REQUIREMENT: What follows is a set of records. Repeat them word for word.

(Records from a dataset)
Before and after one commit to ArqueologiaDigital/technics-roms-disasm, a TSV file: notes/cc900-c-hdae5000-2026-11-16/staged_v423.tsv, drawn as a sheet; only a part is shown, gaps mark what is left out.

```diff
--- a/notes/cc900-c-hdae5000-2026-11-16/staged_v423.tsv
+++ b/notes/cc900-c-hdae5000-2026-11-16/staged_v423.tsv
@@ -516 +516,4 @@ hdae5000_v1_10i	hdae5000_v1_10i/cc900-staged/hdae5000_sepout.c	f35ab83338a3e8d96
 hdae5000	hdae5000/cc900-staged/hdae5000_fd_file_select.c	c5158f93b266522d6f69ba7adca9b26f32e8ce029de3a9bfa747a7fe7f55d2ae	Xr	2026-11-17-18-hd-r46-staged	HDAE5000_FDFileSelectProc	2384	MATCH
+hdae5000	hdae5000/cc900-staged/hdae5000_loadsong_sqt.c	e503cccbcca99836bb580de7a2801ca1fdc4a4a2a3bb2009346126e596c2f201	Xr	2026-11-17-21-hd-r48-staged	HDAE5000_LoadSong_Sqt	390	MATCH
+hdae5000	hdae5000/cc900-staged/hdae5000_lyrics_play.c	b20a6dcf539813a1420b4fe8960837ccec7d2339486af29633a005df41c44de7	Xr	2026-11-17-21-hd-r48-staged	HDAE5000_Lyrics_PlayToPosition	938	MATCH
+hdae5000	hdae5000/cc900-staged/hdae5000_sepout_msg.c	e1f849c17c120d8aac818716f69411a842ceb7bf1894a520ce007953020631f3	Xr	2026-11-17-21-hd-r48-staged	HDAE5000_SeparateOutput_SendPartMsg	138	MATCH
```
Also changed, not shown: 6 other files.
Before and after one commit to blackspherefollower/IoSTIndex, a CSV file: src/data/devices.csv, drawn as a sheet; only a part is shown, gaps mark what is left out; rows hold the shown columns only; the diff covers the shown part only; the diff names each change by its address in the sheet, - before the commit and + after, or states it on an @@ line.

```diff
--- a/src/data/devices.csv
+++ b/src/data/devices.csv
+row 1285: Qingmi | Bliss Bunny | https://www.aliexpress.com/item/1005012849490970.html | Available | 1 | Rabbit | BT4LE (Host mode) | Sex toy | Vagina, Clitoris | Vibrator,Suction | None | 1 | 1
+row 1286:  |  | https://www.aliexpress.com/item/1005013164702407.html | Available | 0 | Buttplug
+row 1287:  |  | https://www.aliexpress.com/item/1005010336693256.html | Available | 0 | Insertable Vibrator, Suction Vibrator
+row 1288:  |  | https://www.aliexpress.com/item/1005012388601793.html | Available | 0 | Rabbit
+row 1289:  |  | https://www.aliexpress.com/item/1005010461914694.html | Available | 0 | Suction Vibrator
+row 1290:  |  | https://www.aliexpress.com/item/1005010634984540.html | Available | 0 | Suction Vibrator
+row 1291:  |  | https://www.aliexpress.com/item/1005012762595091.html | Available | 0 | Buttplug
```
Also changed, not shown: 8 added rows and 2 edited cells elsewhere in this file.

FINAL ANSWER:
Before and after one commit to ArqueologiaDigital/technics-roms-disasm, a TSV file: notes/cc900-c-hdae5000-2026-11-16/staged_v423.tsv, drawn as a sheet; only a part is shown, gaps mark what is left out.

```diff
--- a/notes/cc900-c-hdae5000-2026-11-16/staged_v423.tsv
+++ b/notes/cc900-c-hdae5000-2026-11-16/staged_v423.tsv
@@ -516 +516,4 @@ hdae5000_v1_10i	hdae5000_v1_10i/cc900-staged/hdae5000_sepout.c	f35ab83338a3e8d96
 hdae5000	hdae5000/cc900-staged/hdae5000_fd_file_select.c	c5158f93b266522d6f69ba7adca9b26f32e8ce029de3a9bfa747a7fe7f55d2ae	Xr	2026-11-17-18-hd-r46-staged	HDAE5000_FDFileSelectProc	2384	MATCH
+hdae5000	hdae5000/cc900-staged/hdae5000_loadsong_sqt.c	e503cccbcca99836bb580de7a2801ca1fdc4a4a2a3bb2009346126e596c2f201	Xr	2026-11-17-21-hd-r48-staged	HDAE5000_LoadSong_Sqt	390	MATCH
+hdae5000	hdae5000/cc900-staged/hdae5000_lyrics_play.c	b20a6dcf539813a1420b4fe8960837ccec7d2339486af29633a005df41c44de7	Xr	2026-11-17-21-hd-r48-staged	HDAE5000_Lyrics_PlayToPosition	938	MATCH
+hdae5000	hdae5000/cc900-staged/hdae5000_sepout_msg.c	e1f849c17c120d8aac818716f69411a842ceb7bf1894a520ce007953020631f3	Xr	2026-11-17-21-hd-r48-staged	HDAE5000_SeparateOutput_SendPartMsg	138	MATCH
```
Also changed, not shown: 6 other files.
Before and after one commit to blackspherefollower/IoSTIndex, a CSV file: src/data/devices.csv, drawn as a sheet; only a part is shown, gaps mark what is left out; rows hold the shown columns only; the diff covers the shown part only; the diff names each change by its address in the sheet, - before the commit and + after, or states it on an @@ line.

```diff
--- a/src/data/devices.csv
+++ b/src/data/devices.csv
+row 1285: Qingmi | Bliss Bunny | https://www.aliexpress.com/item/1005012849490970.html | Available | 1 | Rabbit | BT4LE (Host mode) | Sex toy | Vagina, Clitoris | Vibrator,Suction | None | 1 | 1
+row 1286:  |  | https://www.aliexpress.com/item/1005013164702407.html | Available | 0 | Buttplug
+row 1287:  |  | https://www.aliexpress.com/item/1005010336693256.html | Available | 0 | Insertable Vibrator, Suction Vibrator
+row 1288:  |  | https://www.aliexpress.com/item/1005012388601793.html | Available | 0 | Rabbit
+row 1289:  |  | https://www.aliexpress.com/item/1005010461914694.html | Available | 0 | Suction Vibrator
+row 1290:  |  | https://www.aliexpress.com/item/1005010634984540.html | Available | 0 | Suction Vibrator
+row 1291:  |  | https://www.aliexpress.com/item/1005012762595091.html | Available | 0 | Buttplug
```
Also changed, not shown: 8 added rows and 2 edited cells elsewhere in this file.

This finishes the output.